He also said it was likely for Mitsubishi and Nissan to cross-manufacture in areas where it makes sense.
Last year, Nissan bought a controlling stake in Mitsubishi for $2.3 billion after the smaller automaker admitted to cheating on mileage tests.
It has been a struggle for Mitsubishi, but Reuters says the automaker’s studying joint production of pickup trucks in Asia, and the company’s CEO optimistically estimates it’ll have a 10 percent cut of Indonesia’s car market by 2020. If it gets there, it’ll be doing it alone.
3rd Gear: China Wants To Sell 7 Million New Energy Vehicles By 2025
China’s proposed regulation to have electric vehicles comprise a larger chunk of vehicle sales by next decade has been in the news frequently lately, and now the country’s government is saying it wants to have 7 million sold annually by 2025. From Reuters:
The Ministry of Industry and Information Technology said in a market “road map” that China’s urbanization drive and the overseas expansion of its automakers would help drive annual vehicle sales up around 25 percent from last year’s total.
Automakers in China, the world’s largest automobile market with sales of 28 million vehicles in 2016, are increasingly pushing into electric and hybrid vehicles to meet stringent new government quotas.
Sales of new energy vehicles should reach 2 million by 2020 and account for more than 20 percent of total vehicle production and sales by 2025, the ministry said. That implied annual NEV sales of over 7 million within the next decade.
Bring on the electrification.
4th Gear: Lyft Drivers Are In ‘Hell’
Uber has a toolbox of secret hacking tools with goofy codenames, and one recent revelation showed the ride-hailing giant spared no expense to track drivers for competitor Lyft. The reason? To lure them to drive solely for Uber. That particular project went a tad further than what we reported last month, and it had a funny name of its own: Hell.
Now, Lyft drivers are suing Uber over putting them there. From Bloomberg:
Uber engaged in “illegal, surreptitious, and unauthorized remote electronic surveillance” and intruded on the privacy of Lyft drivers, according to the complaint filed Monday as a class action in San Francisco federal court.
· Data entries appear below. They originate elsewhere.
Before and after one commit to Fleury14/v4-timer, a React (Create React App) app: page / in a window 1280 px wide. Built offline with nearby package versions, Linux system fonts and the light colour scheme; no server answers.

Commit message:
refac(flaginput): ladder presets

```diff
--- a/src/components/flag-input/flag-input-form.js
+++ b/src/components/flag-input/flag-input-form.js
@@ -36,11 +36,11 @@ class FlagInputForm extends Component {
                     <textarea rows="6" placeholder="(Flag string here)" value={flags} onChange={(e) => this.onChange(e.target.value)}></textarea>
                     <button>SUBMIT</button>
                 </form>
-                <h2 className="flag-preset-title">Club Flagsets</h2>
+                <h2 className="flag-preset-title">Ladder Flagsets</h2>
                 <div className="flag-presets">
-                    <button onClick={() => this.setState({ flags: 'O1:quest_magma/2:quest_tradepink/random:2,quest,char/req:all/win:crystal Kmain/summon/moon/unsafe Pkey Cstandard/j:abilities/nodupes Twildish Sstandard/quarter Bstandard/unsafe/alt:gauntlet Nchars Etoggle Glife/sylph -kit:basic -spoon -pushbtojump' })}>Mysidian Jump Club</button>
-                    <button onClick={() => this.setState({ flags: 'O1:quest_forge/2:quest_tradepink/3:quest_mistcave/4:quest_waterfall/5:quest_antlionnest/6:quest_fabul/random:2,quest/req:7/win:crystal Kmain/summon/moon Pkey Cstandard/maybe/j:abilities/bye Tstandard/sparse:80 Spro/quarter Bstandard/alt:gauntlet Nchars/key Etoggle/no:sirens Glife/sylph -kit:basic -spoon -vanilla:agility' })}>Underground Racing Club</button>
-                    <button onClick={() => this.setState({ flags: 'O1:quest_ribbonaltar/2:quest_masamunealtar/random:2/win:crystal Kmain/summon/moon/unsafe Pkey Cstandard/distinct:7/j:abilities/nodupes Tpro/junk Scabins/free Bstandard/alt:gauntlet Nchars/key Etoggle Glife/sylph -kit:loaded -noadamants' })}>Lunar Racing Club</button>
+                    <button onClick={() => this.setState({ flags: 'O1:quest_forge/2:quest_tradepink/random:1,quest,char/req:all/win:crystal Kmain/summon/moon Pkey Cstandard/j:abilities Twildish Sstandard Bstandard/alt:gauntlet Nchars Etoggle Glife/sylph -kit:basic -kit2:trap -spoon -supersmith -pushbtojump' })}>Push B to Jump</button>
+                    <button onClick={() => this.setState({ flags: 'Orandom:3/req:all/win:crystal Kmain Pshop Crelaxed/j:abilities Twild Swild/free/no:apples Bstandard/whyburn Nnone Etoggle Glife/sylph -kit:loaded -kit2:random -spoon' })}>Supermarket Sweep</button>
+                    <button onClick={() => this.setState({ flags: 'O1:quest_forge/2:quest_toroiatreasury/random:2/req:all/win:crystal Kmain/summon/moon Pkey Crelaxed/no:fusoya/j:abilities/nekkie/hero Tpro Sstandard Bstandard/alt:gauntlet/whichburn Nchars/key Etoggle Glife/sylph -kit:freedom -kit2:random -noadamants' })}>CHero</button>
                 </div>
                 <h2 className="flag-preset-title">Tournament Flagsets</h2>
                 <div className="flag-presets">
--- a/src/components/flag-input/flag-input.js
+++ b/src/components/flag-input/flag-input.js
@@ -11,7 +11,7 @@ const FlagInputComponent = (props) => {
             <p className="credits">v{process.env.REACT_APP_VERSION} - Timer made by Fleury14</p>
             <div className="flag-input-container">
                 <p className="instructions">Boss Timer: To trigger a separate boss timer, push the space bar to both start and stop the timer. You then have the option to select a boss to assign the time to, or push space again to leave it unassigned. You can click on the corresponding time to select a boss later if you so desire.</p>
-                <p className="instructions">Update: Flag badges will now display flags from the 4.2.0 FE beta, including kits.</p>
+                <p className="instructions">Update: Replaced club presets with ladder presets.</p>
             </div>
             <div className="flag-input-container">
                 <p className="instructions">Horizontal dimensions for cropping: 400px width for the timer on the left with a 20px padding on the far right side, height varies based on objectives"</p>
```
From 2014 to 2016, the spyware allowed Uber employees or its contractors to pose as Lyft customers and access the location of as many as eight Lyft drivers at one time, through their unique Lyft IDs, according to the complaint. The goal was to identify drivers who worked for both companies so they could be targeted with incentives to primarily work for Uber, according to the complaint.
Ride-hailing’s a cutthroat world, and when you take a firm stance against regulation, Hell is fair play, I guess.
5th Gear: Amazon Also Getting Into Self-Driving Cars
Amazon didn’t comment on the report from The Wall Street Journal, which cited unnamed people familiar with the project, but the newspaper said a team of about a dozen employees are serving as “an in-house think tank to figure out how to leverage autonomous vehicles.” The tech behemoth has no plans to build a vehicle of its own, according to the WSJ.
But as Automotive News notes, the company’s worked to be on the forefront of the automotive industry.
Amazon consistently has been edging into the automotive space. It launched Amazon Vehicles, a vehicle-research portal, in August; it has long partnered with major aftermarket suppliers to deliver products; and its voice-activated virtual assistant, Alexa, has made its way into connectivity systems in Ford, BMW, Hyundai-Genesis and Volkswagen vehicles.
VW is directly integrating Alexa into a vehicle infotainment system, as opposed to Alexa being connected through a smartphone.
Amazon won a patent in January for autonomous vehicles to navigate lanes in both directions, so it isn’t terribly surprising to see the company’s self-driving ambitions are expanding. But the AV field is getting pretty crowded.
Reverse: RIP Alboreto
What do you think? Does it make more sense to have the two just merge, or should Ghosn’s lengthy title on his business card remain?